Your assignment - Scan the records below for the word "admin". Copy each line where it appears.

Given entries -
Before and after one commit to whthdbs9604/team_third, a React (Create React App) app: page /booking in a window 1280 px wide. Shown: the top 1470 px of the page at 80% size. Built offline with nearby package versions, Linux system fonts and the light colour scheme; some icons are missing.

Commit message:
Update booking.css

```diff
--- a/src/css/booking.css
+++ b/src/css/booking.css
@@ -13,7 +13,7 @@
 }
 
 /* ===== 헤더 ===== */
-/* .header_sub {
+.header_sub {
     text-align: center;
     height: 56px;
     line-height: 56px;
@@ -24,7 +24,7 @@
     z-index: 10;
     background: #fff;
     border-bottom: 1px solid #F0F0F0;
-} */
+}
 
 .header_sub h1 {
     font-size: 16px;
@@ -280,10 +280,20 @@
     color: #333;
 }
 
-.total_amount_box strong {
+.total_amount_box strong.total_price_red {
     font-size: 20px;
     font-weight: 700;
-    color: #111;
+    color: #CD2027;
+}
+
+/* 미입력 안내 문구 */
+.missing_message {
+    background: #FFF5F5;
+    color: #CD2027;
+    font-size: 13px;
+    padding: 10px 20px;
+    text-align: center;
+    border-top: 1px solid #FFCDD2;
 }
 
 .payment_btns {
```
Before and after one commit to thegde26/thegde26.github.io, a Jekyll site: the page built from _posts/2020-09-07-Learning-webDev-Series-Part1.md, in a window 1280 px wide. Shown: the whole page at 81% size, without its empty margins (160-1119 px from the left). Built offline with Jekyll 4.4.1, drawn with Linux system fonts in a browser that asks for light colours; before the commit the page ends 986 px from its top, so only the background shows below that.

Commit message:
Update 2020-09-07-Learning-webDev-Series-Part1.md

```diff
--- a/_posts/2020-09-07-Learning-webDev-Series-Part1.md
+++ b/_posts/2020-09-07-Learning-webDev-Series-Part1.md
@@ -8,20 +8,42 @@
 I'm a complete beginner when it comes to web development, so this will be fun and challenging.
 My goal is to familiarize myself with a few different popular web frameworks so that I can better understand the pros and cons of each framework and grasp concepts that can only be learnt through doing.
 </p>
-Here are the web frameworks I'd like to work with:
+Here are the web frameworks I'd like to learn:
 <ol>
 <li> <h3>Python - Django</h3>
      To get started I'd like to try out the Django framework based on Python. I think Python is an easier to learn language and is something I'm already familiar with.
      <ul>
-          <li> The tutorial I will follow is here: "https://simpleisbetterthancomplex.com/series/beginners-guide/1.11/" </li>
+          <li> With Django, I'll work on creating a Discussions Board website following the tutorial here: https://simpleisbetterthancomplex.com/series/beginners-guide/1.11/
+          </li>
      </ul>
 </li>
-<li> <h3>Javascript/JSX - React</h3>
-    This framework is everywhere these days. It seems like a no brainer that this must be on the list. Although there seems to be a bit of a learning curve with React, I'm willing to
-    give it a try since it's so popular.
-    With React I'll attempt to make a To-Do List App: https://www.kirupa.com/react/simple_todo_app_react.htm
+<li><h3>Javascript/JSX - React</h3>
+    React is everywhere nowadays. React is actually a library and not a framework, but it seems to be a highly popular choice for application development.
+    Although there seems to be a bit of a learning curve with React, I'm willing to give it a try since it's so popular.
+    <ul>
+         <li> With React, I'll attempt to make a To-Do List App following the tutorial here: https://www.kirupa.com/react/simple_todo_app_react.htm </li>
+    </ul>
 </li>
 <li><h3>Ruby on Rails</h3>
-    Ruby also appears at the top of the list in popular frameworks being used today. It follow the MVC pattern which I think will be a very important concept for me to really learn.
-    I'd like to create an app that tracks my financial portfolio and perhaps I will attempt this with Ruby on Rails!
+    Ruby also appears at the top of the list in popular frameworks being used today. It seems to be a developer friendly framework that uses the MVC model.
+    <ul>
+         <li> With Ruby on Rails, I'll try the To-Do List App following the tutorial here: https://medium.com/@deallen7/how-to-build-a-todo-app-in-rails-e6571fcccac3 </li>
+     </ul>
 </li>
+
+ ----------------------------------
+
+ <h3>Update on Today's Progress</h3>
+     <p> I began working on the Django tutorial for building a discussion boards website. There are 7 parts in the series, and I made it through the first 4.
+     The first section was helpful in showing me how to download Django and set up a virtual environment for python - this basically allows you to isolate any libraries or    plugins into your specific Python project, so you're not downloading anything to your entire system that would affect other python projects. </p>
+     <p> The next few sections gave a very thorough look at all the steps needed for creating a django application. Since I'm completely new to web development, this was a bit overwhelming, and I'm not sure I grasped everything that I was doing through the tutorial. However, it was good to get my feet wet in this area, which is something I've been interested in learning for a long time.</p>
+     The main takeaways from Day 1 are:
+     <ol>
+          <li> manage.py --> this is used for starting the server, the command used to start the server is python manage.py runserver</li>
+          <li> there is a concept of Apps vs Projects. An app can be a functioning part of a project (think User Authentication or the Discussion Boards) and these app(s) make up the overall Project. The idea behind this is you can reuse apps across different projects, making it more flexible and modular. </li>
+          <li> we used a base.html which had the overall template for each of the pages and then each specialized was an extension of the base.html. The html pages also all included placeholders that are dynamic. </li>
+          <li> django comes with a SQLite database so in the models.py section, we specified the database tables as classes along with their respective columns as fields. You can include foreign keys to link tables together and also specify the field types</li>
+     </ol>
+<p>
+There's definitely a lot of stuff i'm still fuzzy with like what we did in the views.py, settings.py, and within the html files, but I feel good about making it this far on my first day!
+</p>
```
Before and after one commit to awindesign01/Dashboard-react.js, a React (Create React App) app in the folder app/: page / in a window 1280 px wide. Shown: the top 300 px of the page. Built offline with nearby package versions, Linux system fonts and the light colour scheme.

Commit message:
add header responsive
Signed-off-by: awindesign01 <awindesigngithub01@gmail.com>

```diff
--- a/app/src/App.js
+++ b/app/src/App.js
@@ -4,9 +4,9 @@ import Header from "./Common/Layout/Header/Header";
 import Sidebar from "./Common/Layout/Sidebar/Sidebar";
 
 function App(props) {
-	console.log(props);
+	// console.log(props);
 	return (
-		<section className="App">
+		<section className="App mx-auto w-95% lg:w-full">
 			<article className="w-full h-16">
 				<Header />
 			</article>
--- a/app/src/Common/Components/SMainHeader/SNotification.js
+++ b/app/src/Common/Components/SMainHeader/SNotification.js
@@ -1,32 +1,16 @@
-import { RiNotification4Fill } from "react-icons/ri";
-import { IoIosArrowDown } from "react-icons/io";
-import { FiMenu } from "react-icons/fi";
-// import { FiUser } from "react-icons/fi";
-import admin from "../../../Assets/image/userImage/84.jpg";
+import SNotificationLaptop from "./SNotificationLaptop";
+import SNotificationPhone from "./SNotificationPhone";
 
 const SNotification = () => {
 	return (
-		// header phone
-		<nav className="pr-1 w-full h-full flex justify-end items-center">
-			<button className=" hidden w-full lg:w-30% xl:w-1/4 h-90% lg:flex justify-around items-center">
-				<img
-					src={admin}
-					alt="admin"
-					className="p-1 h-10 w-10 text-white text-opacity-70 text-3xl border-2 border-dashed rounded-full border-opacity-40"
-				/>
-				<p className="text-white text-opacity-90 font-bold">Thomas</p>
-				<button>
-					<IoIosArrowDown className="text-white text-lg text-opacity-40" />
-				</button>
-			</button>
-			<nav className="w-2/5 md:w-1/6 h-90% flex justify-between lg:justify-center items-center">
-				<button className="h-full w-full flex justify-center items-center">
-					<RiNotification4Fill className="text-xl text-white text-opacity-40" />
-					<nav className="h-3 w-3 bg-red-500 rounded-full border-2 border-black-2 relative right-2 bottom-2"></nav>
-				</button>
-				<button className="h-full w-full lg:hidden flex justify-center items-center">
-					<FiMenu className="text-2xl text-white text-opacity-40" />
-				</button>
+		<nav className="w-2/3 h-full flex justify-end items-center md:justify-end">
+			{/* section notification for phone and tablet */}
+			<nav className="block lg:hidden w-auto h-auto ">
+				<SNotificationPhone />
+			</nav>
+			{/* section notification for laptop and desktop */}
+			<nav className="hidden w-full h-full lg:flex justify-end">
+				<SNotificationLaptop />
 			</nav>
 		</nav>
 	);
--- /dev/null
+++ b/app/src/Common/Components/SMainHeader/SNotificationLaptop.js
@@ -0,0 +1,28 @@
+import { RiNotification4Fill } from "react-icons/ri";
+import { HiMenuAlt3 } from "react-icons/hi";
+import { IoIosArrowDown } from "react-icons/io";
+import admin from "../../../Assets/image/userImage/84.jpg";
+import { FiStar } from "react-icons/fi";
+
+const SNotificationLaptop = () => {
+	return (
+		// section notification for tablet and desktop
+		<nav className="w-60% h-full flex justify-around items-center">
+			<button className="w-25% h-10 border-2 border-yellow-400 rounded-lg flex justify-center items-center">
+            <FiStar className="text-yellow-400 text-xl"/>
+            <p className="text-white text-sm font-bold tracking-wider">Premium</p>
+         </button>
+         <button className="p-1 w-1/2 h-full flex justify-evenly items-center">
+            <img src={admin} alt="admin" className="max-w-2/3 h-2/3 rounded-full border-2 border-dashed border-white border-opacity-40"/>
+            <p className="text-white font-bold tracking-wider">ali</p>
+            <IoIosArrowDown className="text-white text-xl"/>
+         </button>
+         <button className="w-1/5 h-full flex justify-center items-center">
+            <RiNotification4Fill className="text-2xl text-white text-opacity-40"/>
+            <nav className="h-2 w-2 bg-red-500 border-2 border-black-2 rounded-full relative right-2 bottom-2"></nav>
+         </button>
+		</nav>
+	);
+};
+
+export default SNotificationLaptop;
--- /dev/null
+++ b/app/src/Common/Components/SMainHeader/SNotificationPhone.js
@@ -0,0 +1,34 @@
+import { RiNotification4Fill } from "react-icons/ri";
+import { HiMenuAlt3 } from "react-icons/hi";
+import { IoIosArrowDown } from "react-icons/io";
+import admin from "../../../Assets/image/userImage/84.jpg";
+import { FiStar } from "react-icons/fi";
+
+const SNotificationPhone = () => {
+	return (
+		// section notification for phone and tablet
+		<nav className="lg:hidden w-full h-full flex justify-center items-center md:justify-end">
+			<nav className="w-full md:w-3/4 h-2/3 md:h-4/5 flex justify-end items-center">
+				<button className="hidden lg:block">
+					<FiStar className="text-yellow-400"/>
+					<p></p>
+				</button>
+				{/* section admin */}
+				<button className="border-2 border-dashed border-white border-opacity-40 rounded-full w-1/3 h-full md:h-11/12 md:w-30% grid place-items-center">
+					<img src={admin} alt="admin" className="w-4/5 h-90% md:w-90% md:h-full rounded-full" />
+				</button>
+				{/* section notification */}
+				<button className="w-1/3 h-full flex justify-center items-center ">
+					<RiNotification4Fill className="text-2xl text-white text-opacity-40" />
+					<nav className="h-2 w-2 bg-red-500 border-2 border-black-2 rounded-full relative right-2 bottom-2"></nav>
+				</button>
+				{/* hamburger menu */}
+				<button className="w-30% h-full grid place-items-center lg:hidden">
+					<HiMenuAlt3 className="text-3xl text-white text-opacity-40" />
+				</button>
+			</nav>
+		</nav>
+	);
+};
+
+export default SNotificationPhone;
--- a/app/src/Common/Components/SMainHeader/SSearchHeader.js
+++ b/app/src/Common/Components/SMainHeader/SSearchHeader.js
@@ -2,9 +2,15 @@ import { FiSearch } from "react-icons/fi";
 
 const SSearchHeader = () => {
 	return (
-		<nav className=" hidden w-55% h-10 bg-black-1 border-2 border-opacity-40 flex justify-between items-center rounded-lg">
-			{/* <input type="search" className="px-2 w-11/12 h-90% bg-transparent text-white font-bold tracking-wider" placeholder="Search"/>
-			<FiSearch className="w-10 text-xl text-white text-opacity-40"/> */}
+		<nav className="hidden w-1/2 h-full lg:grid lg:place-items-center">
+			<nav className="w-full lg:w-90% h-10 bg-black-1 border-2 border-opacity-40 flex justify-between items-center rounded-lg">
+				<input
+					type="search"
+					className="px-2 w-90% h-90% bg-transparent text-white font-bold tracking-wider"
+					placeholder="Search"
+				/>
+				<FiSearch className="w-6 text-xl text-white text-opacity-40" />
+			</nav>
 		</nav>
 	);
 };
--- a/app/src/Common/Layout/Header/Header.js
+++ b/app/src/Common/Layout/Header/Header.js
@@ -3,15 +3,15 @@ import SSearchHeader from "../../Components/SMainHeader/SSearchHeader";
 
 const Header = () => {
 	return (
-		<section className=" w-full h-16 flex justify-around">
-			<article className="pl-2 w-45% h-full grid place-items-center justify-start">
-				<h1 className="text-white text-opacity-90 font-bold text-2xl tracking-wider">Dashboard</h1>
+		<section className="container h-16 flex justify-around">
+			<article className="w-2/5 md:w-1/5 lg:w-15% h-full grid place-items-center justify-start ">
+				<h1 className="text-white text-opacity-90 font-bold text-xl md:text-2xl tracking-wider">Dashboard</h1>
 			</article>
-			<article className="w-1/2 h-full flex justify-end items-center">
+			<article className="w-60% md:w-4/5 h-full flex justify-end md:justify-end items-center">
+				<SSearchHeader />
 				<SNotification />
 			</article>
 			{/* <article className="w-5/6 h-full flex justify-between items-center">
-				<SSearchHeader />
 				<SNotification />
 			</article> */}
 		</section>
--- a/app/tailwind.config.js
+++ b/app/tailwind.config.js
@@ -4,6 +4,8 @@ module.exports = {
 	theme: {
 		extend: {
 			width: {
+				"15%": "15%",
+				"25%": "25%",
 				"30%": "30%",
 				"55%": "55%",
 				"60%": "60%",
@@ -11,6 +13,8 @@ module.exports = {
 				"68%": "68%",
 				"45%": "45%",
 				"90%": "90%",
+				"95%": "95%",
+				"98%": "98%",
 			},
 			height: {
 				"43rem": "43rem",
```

Reply to the exercise -
-import admin from "../../../Assets/image/userImage/84.jpg";
-					src={admin}
-					alt="admin"
+import admin from "../../../Assets/image/userImage/84.jpg";
+            <img src={admin} alt="admin" className="max-w-2/3 h-2/3 rounded-full border-2 border-dashed border-white border-opacity-40"/>
+import admin from "../../../Assets/image/userImage/84.jpg";
+				{/* section admin */}
+					<img src={admin} alt="admin" className="w-4/5 h-90% md:w-90% md:h-full rounded-full" />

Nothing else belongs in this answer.